[an error occurred while processing this directive]
Skip to Main Content

Latest News

Advertise Here
October 18, 2010
Volume 88, Number 42
p. 8

Coupling Hydrazine

Organic Synthesis: Palladium-catalyzed reaction offers new route to heterocycles

Bethany Halford

Hydrazine Hookup An electron-rich 
Mor-DalPhos ligand helps palladium couple aryl chlorides 
and hydrazine
Hydrazine HookupAn electron-rich 
Mor-DalPhos ligand helps palladium couple aryl chlorides 
and hydrazine
  • Print this article
  • Email the editor

Latest News

October 28, 2011

Speedy Homemade-Explosive Detector

Forensic Chemistry: A new method could increase the number of explosives detected by airport screeners.

Solar Panel Makers Cry Foul

Trade: U.S. companies complain of market dumping by China.

Novartis To Cut 2,000 Jobs

Layoffs follow similar moves by Amgen, AstraZeneca.

Nations Break Impasse On Waste

Environment: Ban to halt export of hazardous waste to developing world.

New Leader For Lawrence Livermore

Penrose (Parney) Albright will direct DOE national lab.

Hair Reveals Source Of People's Exposure To Mercury

Toxic Exposure: Mercury isotopes in human hair illuminate dietary and industrial sources.

Why The Long Fat?

Cancer Biochemistry: Mass spectrometry follows the metabolism of very long fatty acids in cancer cells.

Text Size A A

For the first time, chemists have managed to use palladium cross-coupling chemistry to wed aryl groups with hydrazine (Angew. Chem. Int. Ed., DOI: 10.1002/anie.201003764). The resulting aryl hydrazines are useful intermediates en route to nitrogen-containing heterocycles, such as indoles and pyrazoles.

The coupling reaction, developed by chemistry professor Mark Stradiotto and graduate student Rylan J. Lundgren of Dalhousie University, in Nova Scotia, proceeds in moderate to good yields and short reaction times with mild heating. Because hydrazine is a powerful reductant—and is therefore likely to react with both the Pd catalyst and the aryl chloride or aryl tosylate substrate—the transformation relies on electron-rich ligands that circumvent these unwanted side reactions, such as the morpholine-based compound Mor-DalPhos.
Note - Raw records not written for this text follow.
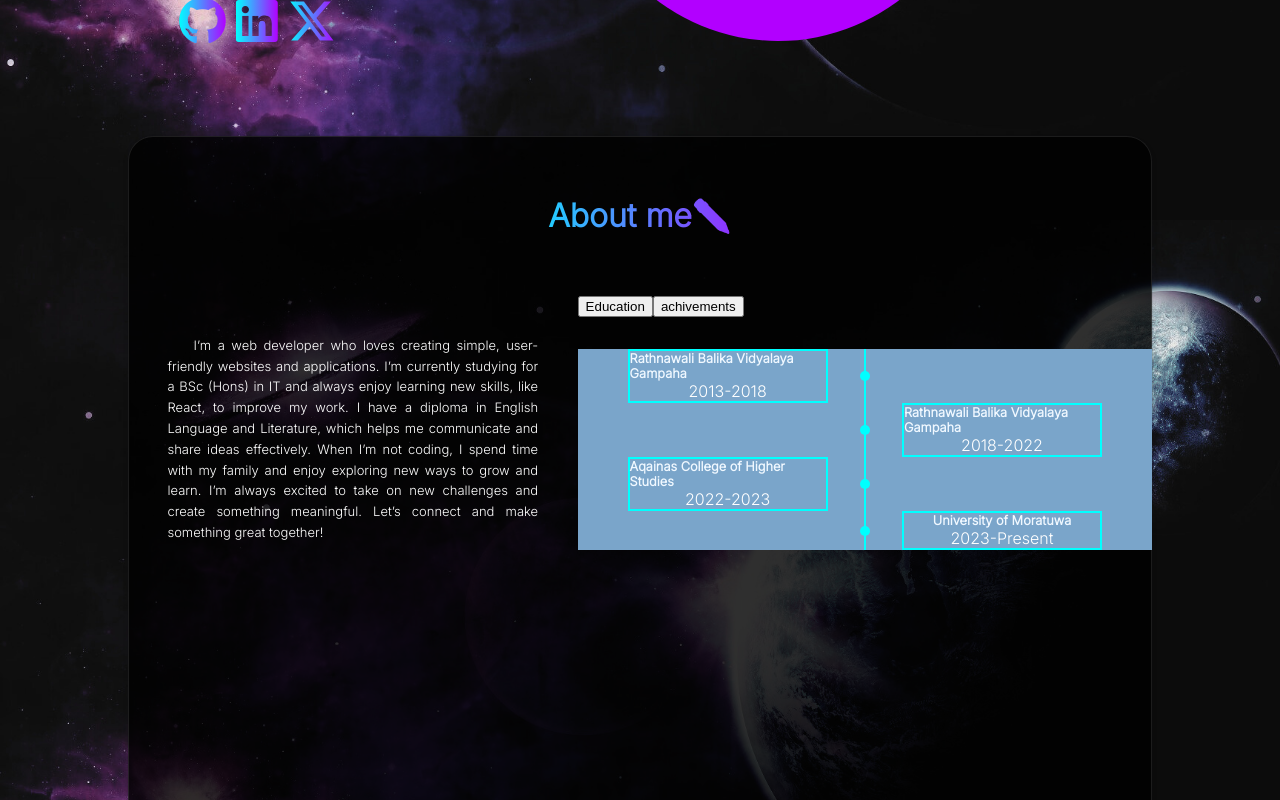
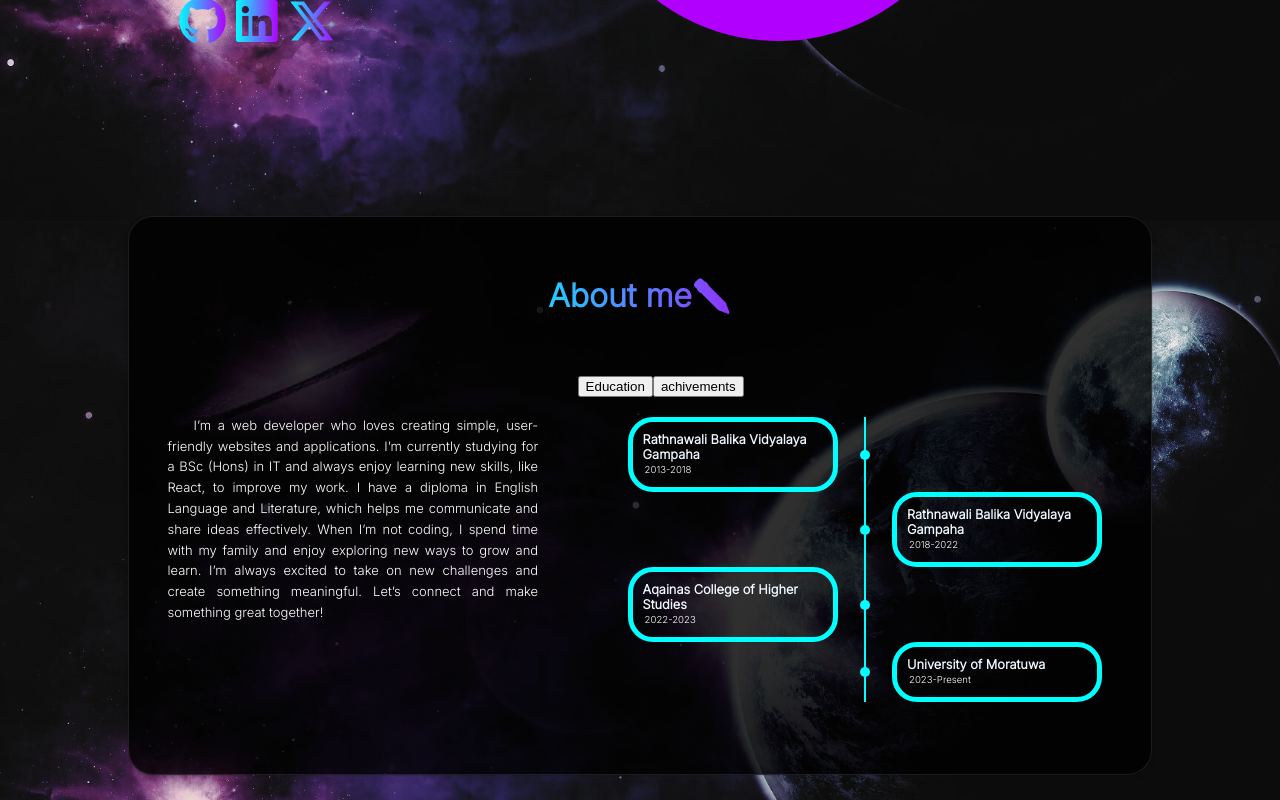
Before and after one commit to Dinithi1625403/myPortfolio, a React (Create React App) app: page / in a window 1280 px wide. Shown: the part 580-1380 px from the top of the page. Built offline with nearby package versions, Linux system fonts and the light colour scheme.

Commit message:
modified aboutsection

```diff
--- a/src/components/about.css
+++ b/src/components/about.css
@@ -2,8 +2,8 @@
 .container{
 
     background-color: rgb(0, 0, 0,0.8);
-    height: 100vh;
-    margin: 20px;
+    height: fit-content;
+    margin: 100px;
     justify-self: center;
     width: 80%;
     border-radius: 25px;
@@ -72,3 +72,9 @@ padding: 10px;
 #achivements{
     display: none;
 }
+.sub-container{
+
+    height: 400px;
+
+
+}
--- a/src/components/about.jsx
+++ b/src/components/about.jsx
@@ -42,6 +42,7 @@ useEffect(() => {
           &nbsp;&nbsp;&nbsp;&nbsp;I’m a web developer who loves creating simple, user-friendly websites and applications. I’m currently studying for a BSc (Hons) in IT and always enjoy learning new skills, like React, to improve my work. I have a diploma in English Language and Literature, which helps me communicate and share ideas effectively. When I’m not coding, I spend time with my family and enjoy exploring new ways to grow and learn. I’m always excited to take on new challenges and create something meaningful. Let’s connect and make something great together!
         </p>
       </div>
+      <div className="sub-container">
       <div className="aboutTab">
         <button className="tab"id="edu"  onClick={(e) => aboutSection(e, 'education')}>Education</button>
         <button className="tab" id="achive" onClick={(e) => aboutSection(e, 'achivements')}>achivements</button>
@@ -52,6 +53,7 @@ useEffect(() => {
       <div id="achivements" className="tabContent">
         <Achivements />
       </div>
+      </div>
     </div>
   );
 
--- a/src/components/about/education.css
+++ b/src/components/about/education.css
@@ -3,7 +3,8 @@
     flex-direction: column;
     align-items: center;
     justify-content: center;
-    margin: 2rem 0;
+    margin-top: 20px;
+    margin-bottom: 20px;
 }
 .education-item{
     display: flex;
@@ -12,7 +13,7 @@
     width: 100%;
 
     position: relative;
-    background-color: rgb(122, 165, 202);
+
 }
 .education-point{
     width: 10px;
@@ -27,11 +28,14 @@
 .education-content{
     display: flex;
     flex-direction: column;
-    width: 200px;
+    width: 210px;
     height: fit-content;
-    border: 2px solid aqua;
+    border: 5px solid aqua;
     align-self: flex-end;
     align-items: flex-end;
+    padding: 10px;
+    border-radius: 25px;
+
 
 
 
@@ -51,9 +55,13 @@
 
 .education-title{
     font-size: 0.8rem;
+    width: 100%;
 }
-.educcation-duration{
+.education-duration{
+    width: 100%;
     font-size: 0.6rem;
+    align-self: flex-start;
+    padding: 2px;
 }
 .vertical-line{
     width: 2px;
```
“We are still in the process of understanding what makes the Mor-DalPhos ligand such a good ligand for hydrazine cross-coupling,” Stradiotto tells C&EN. “It is a sterically demanding, bidentate ligand, which may help the selectivity of the reaction. The bidentate ligand framework may also help in maintaining a monomeric catalyst species, preventing catalyst decomposition steps, as well as in promoting C–N reductive elimination.”
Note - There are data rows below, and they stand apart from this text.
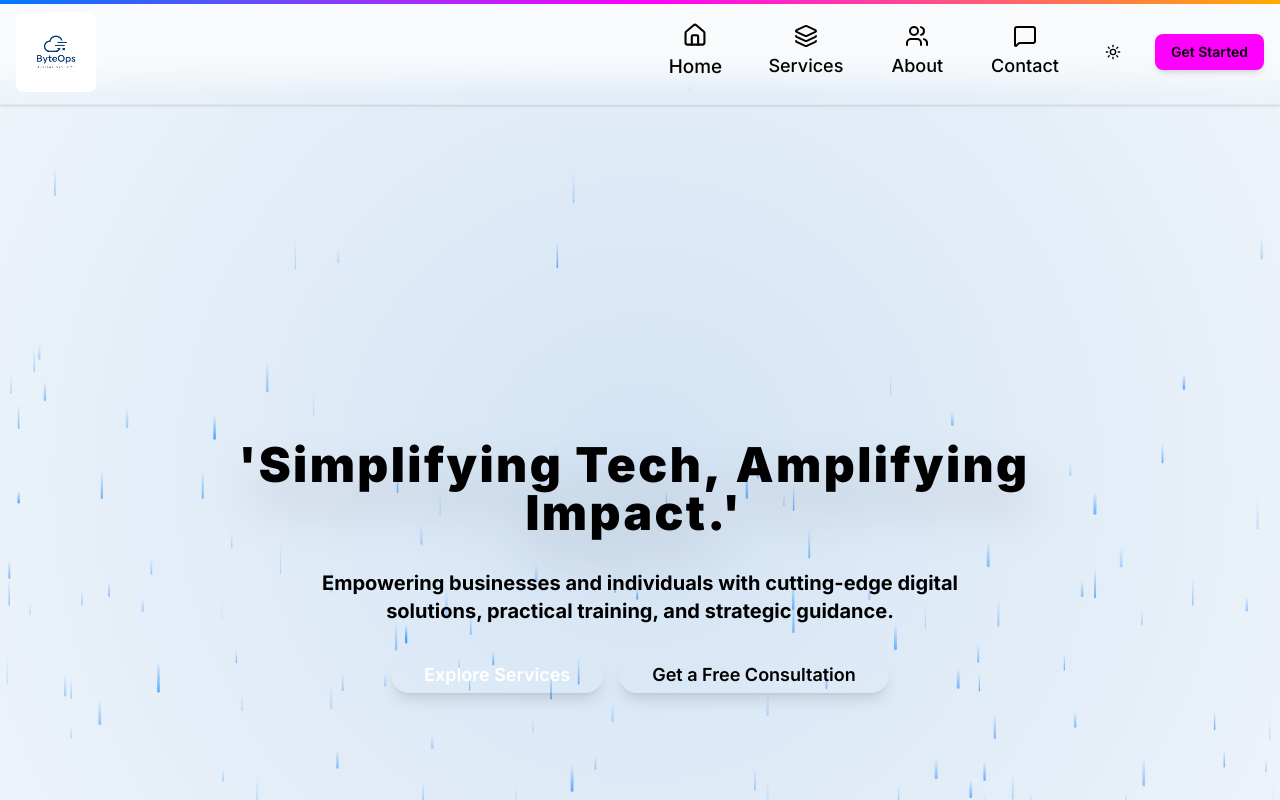
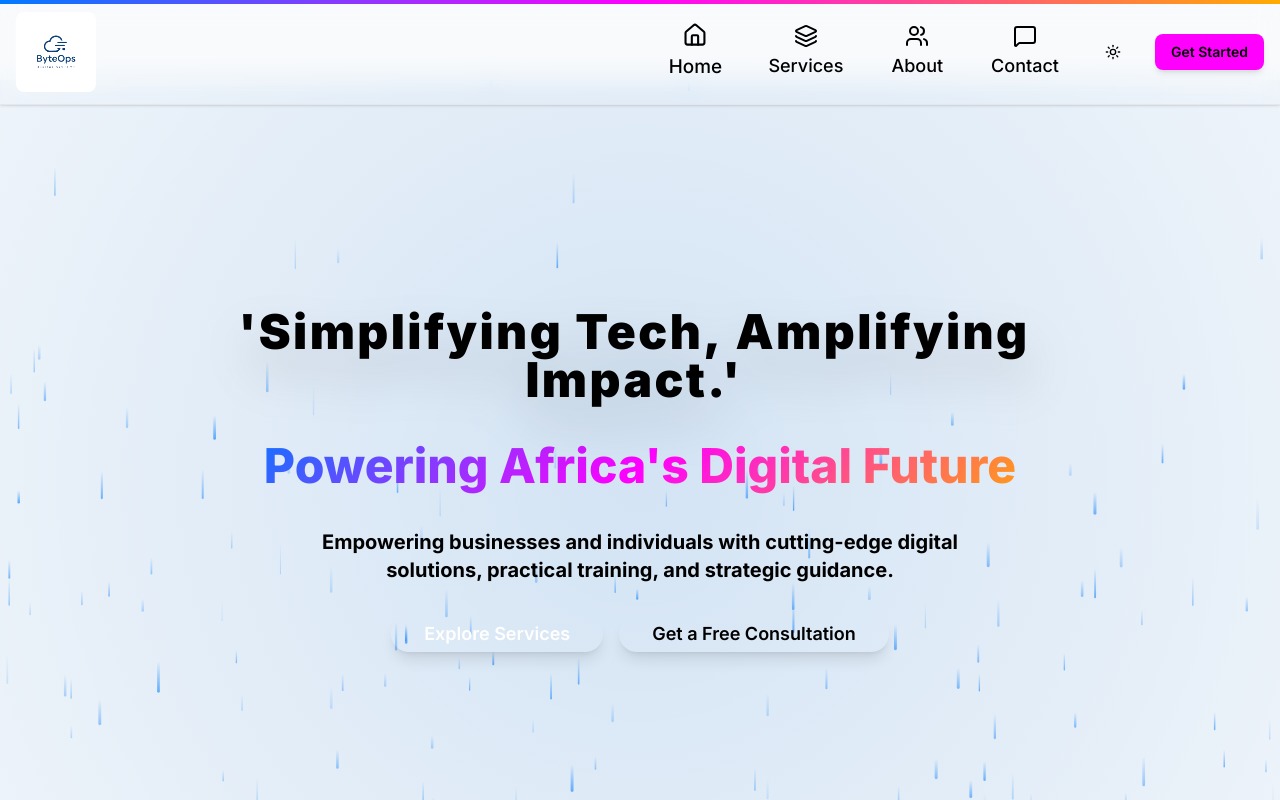
Before and after one commit to onojaonoja2/byteops, a Next.js app: page / in a window 1280 px wide. Shown: the top 800 px of the page. Built offline with nearby package versions, Linux system fonts and the light colour scheme.

Commit message:
further ui enhancement

```diff
--- a/components/HeroSection.tsx
+++ b/components/HeroSection.tsx
@@ -26,8 +26,8 @@ export function HeroSection() {
 
   return (
     <section
-      className="relative h-screen flex items-center justify-center text-center overflow-hidden
-                 bg-byteops-base-dark"
+      className="relative min-h-screen flex items-center justify-center text-center overflow-hidden
+                 bg-byteops-base-dark py-20"
       style={{
         backgroundImage: `radial-gradient(circle at center, rgba(0, 100, 200, 0.15) 0%, transparent 70%)`,
         backgroundSize: "200% 200%",
@@ -39,15 +39,6 @@ export function HeroSection() {
 
       {/* Main content of the Hero Section (text and buttons) */}
       <div className="relative z-10 p-4 md:p-8 max-w-4xl mx-auto">
-        <motion.h1
-          initial={{ y: 50, opacity: 0 }}
-          animate={{ y: 0, opacity: 1 }}
-          transition={{ duration: 0.8, ease: "easeOut" }}
-          className="text-4xl sm:text-5xl md:text-6xl font-extrabold leading-tight mb-6 bg-gradient-to-r from-byteops-primary via-byteops-magenta to-byteops-accent bg-clip-text text-transparent"
-        >
-          Powering Africa&apos;s Digital Future
-        </motion.h1>
-
         {/* Prominent and Stylish Motto */}
         <motion.p
           className="text-3xl sm:text-4xl md:text-5xl font-black text-byteops-accent tracking-wider mb-8 drop-shadow-2xl"
@@ -66,10 +57,25 @@ export function HeroSection() {
           ))}
         </motion.p>
 
+        <motion.h1
+          initial={{ y: 50, opacity: 0 }}
+          animate={{ y: 0, opacity: 1 }}
+          transition={{ duration: 0.8, ease: "easeOut", delay: 0.8 }}
+          className="text-3xl sm:text-4xl md:text-5xl font-extrabold leading-tight mb-8"
+          style={{
+            background: "linear-gradient(135deg, #007BFF, #FF00FF, #FFAB00)",
+            WebkitBackgroundClip: "text",
+            WebkitTextFillColor: "transparent",
+            backgroundClip: "text",
+          }}
+        >
+          Powering Africa&apos;s Digital Future
+        </motion.h1>
+
         <motion.p
           initial={{ y: 50, opacity: 0 }}
           animate={{ y: 0, opacity: 1 }}
-          transition={{ duration: 0.8, ease: "easeOut", delay: 0.6 }}
+          transition={{ duration: 0.8, ease: "easeOut", delay: 1.4 }}
           className="text-lg sm:text-xl mb-8 max-w-2xl mx-auto font-bold text-byteops-text-light/90"
         >
           Empowering businesses and individuals with cutting-edge digital
@@ -79,7 +85,7 @@ export function HeroSection() {
         <motion.div
           initial={{ y: 50, opacity: 0 }}
           animate={{ y: 0, opacity: 1 }}
-          transition={{ duration: 0.8, ease: "easeOut", delay: 0.8 }}
+          transition={{ duration: 0.8, ease: "easeOut", delay: 1.6 }}
           className="flex flex-col sm:flex-row gap-4 justify-center"
         >
           <Link href="/#services">
```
Although some risk of explosion is associated with heating hydrazine and palladium, Stradiotto says that using hydrazine hydrate rather than anhydrous hydrazine can mitigate the hazard. “We didn’t encounter any difficulties on the scales we performed our reactions [50 mg to 2 g],” he adds, “but it is hard to comment on the potential hazards of the reaction on larger scales.”

“It is certainly a surprise that one can conduct the direct coupling of hydrazine, given how commonly this reagent acts as a reducing agent for the synthesis of Pd(0) complexes,” comments University of Illinois, Urbana-Champaign, chemistry professor John F. Hartwig. “I would have thought one would always have to tame this reagent by conducting the synthesis of N-aryl hydrazines indirectly through hydrazone derivatives.”

John P. Wolfe, a chemistry professor at the University of Michigan, adds, “This work further illustrates that heteroatom nucleophilicity plays a key role in selective Pd-catalyzed carbon-heteroatom bond-forming processes and that relatively small perturbations of ligand structure can have a large impact on catalyst reactivity and selectivity.”

Chemical & Engineering News
ISSN 0009-2347
Copyright © 2011 American Chemical Society
  • Print this article
  • Email the editor

Services & Tools

ACS Resources

ACS is the leading employment source for recruiting scientific professionals. ACS Careers and C&EN Classifieds provide employers direct access to scientific talent both in print and online. Jobseekers | Employers

» Join ACS

Join more than 161,000 professionals in the chemical sciences world-wide, as a member of the American Chemical Society.
» Join Now!